The rates of PTSD we see are as high or higher than Iraq, Afghanistan, or Vietnam veterans.
— Dr. Kerry Ressler, researcher on inner-city residents exposed to violence

Hospitals and emergency room staff should routinely screen for PTSD symptoms prior to discharge for victims of violent crime, sexual assaults, vehicular accidents, health emergencies and near-death experiences, among other traumatic physical injuries. At the very least, a discharge hand-out with information on the definition of trauma, indication that the patient has experienced a traumatic event, a list of potential symptoms, and instructions for what to do if symptoms are experienced. Early treatment is key. Unfortunately, this is not standard practice in most hospitals across the country.

Rates of PTSD among civilians living in high-crime, inner cities is disproportionately high versus the rest of the country, and as high or higher than among combat veterans. We don't talk about this as a society.

According to a thoroughly researched ProPublica article by Lois Beckett titled The PTSD Crisis That’s Being Ignored: Americans Wounded in Their Own Neighborhoods, it is stated that "Researchers in Atlanta interviewed more than 8,000 inner-city residents and found that about two-thirds said they had been violently attacked and that half knew someone who had been murdered. At least 1 in 3 of those interviewed experienced symptoms consistent with PTSD at some point in their lives – and that’s a “conservative estimate,” said Dr. Kerry Ressler, the lead investigator on the project." 

Researchers conducted surveys of hospitals and trauma centers around the country, and found very few that screened seriously injured patients and crime victims for PTSD. Most institutions cite funding as a primary deterrent. There has been enormous progress on the front for combat-related PTSD research, training and program development. This progress is sure to bring cross-over benefits to the civilian PTSD population, but more work, funding, and research dedicated to civilian trauma survivors, with trauma-specific focuses, is essential. Let's keep the conversation going... we need more articles, more advocates, more voices, more research, more spotlight to recognize and help ALL the Faces of PTSD; all ages, all genders, all lifestyles... etc. Every survivor counts. Please take the time to read this exceptionally well written and researched article:

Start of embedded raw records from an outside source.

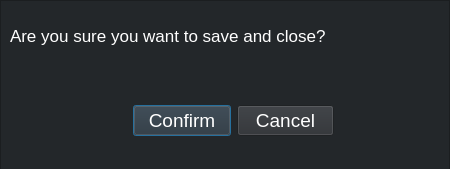
This is UI_files/Schedules/schedule_save_close_dialogbox.ui in KuroNeko717/Cue as Qt 5 draws it before an edit. The edited form follows.
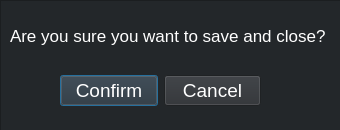
This is the edited form.

```diff
--- a/UI_files/Schedules/schedule_save_close_dialogbox.ui
+++ b/UI_files/Schedules/schedule_save_close_dialogbox.ui
@@ -6,10 +6,22 @@
    <rect>
     <x>0</x>
     <y>0</y>
-    <width>450</width>
-    <height>169</height>
+    <width>340</width>
+    <height>130</height>
    </rect>
   </property>
+  <property name="minimumSize">
+   <size>
+    <width>340</width>
+    <height>130</height>
+   </size>
+  </property>
+  <property name="maximumSize">
+   <size>
+    <width>340</width>
+    <height>130</height>
+   </size>
+  </property>
   <property name="windowTitle">
    <string>Dialog</string>
   </property>
@@ -35,8 +47,8 @@
    <widget class="QWidget" name="horizontalLayoutWidget">
     <property name="geometry">
      <rect>
-      <x>133</x>
-      <y>90</y>
+      <x>60</x>
+      <y>60</y>
       <width>201</width>
       <height>61</height>
      </rect>
```
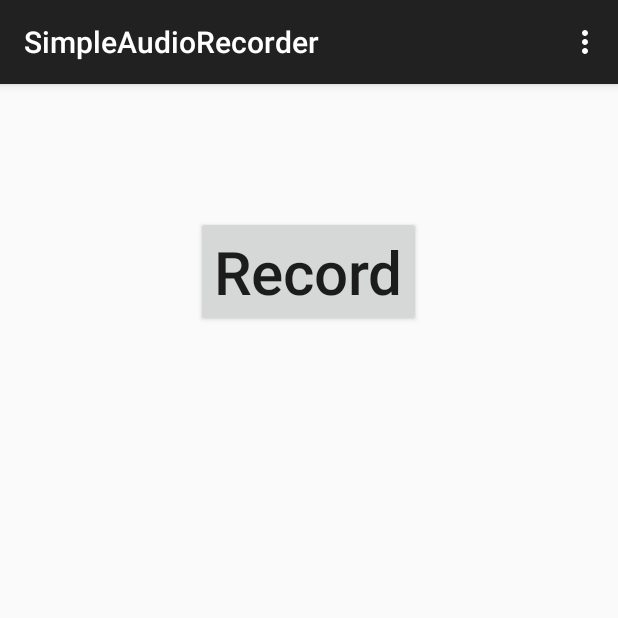
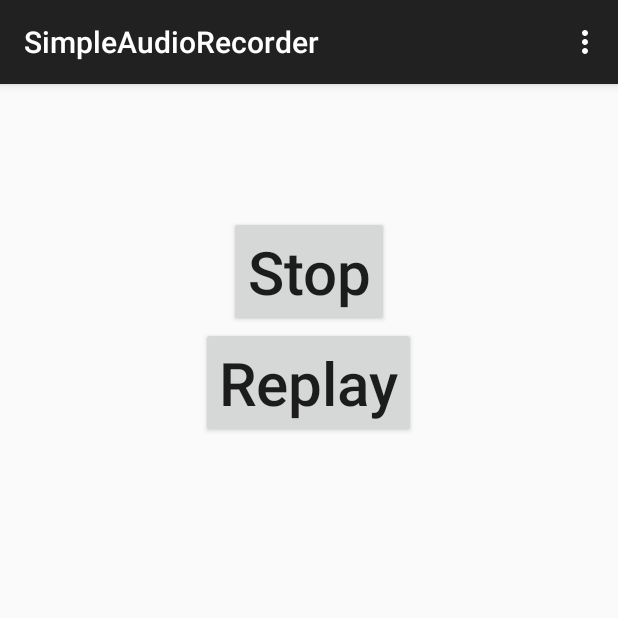
Before and after one commit to juffel/SimpleAudioRecorder, an Android app: the screen it shows after launch (RecordActivity), after a tap on "Record", on a phone screen of 412 x 824 dp, the top half of it. Run offline under Robolectric (Android 15) with nearby library versions, the phone set to English and light mode, and no system bars.

Commit message:
added replay button, added logic for recording and replaying

```diff
--- a/src/main/java/de/juffel/simpleaudiorecorder/RecordActivity.java
+++ b/src/main/java/de/juffel/simpleaudiorecorder/RecordActivity.java
@@ -1,18 +1,33 @@
 package de.juffel.simpleaudiorecorder;
 
+import android.media.MediaPlayer;
+import android.media.MediaRecorder;
+import android.os.Environment;
 import android.support.v7.app.ActionBarActivity;
 import android.os.Bundle;
 import android.view.Menu;
 import android.view.MenuItem;
 import android.view.View;
+import android.widget.Button;
+
+import java.io.IOException;
 
 
 public class RecordActivity extends ActionBarActivity {
+
+    private static String filename;
+    private MediaRecorder recorder;
+    private MediaPlayer player;
 
     @Override
     protected void onCreate(Bundle savedInstanceState) {
         super.onCreate(savedInstanceState);
         setContentView(R.layout.activity_record);
+
+        // get path for filename
+        Environment.getExternalStorageDirectory().getAbsoluteFile();
+
+
     }
 
     @Override
@@ -38,6 +53,52 @@ public class RecordActivity extends ActionBarActivity {
     }
 
     public void record(View view) {
-        // TODO
+        // change record to stop button
+        Button button = (Button) findViewById(R.id.button_record);
+        button.setText(R.string.button_stop_record);
+        button.setOnClickListener(new View.OnClickListener() {
+            public void onClick(View view) {
+                Button button = (Button) findViewById(R.id.button_record);
+                button.setText(R.string.button_record);
+                // TODO stop and save recording
+                recorder.stop();
+                recorder.release();
+            }
+        });
+
+        // capture Audio (via: http://developer.android.com/guide/topics/media/audio-capture.html#audiocapture)
+        // initialize recorder
+        recorder = new MediaRecorder();
+        recorder.setAudioSource(MediaRecorder.AudioSource.MIC);
+        recorder.setOutputFormat(MediaRecorder.OutputFormat.DEFAULT);
+        recorder.setOutputFile(filename);
+        recorder.setAudioEncoder(MediaRecorder.AudioEncoder.DEFAULT);
+
+        try {
+            recorder.prepare();
+            recorder.start();
+        } catch (IOException e) {
+            e.printStackTrace();
+        }
+    }
+
+    public void replay(View view) {
+        // change event handler for button
+        Button button = (Button) findViewById(R.id.button_replay);
+        button.setText(R.string.button_stop_replay);
+        /* button.setOnClickListener(new View.OnClickListener() {
+            public void onClick(View view) {
+
+            }
+        }); */
+
+        player = new MediaPlayer();
+        try {
+            player.setDataSource(filename);
+            player.prepare();
+            player.start();
+        } catch (IOException e) {
+            e.printStackTrace();
+        }
     }
 }
--- a/src/main/res/layout/activity_record.xml
+++ b/src/main/res/layout/activity_record.xml
@@ -16,4 +16,15 @@
         android:textAllCaps="false"
         android:onClick="record" />
 
+    <Button
+        android:layout_width="wrap_content"
+        android:layout_height="wrap_content"
+        android:text="@string/button_replay"
+        android:id="@+id/button_replay"
+        android:textSize="40dp"
+        android:textAllCaps="false"
+        android:onClick="replay"
+        android:layout_below="@+id/button_record"
+        android:layout_centerHorizontal="true" />
+
 </RelativeLayout>
--- a/src/main/res/values/strings.xml
+++ b/src/main/res/values/strings.xml
@@ -3,4 +3,8 @@
 
     <string name="action_settings">Settings</string>
     <string name="button_record">Record</string>
+    <string name="button_stop_record">Stop</string>
+    <string name="button_replay">Replay</string>
+    <string name="button_stop_replay">Stop</string>
+
 </resources>
```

The PTSD Crisis That’s Being Ignored: Americans Wounded in Their Own Neighborhoods by Lois Beckett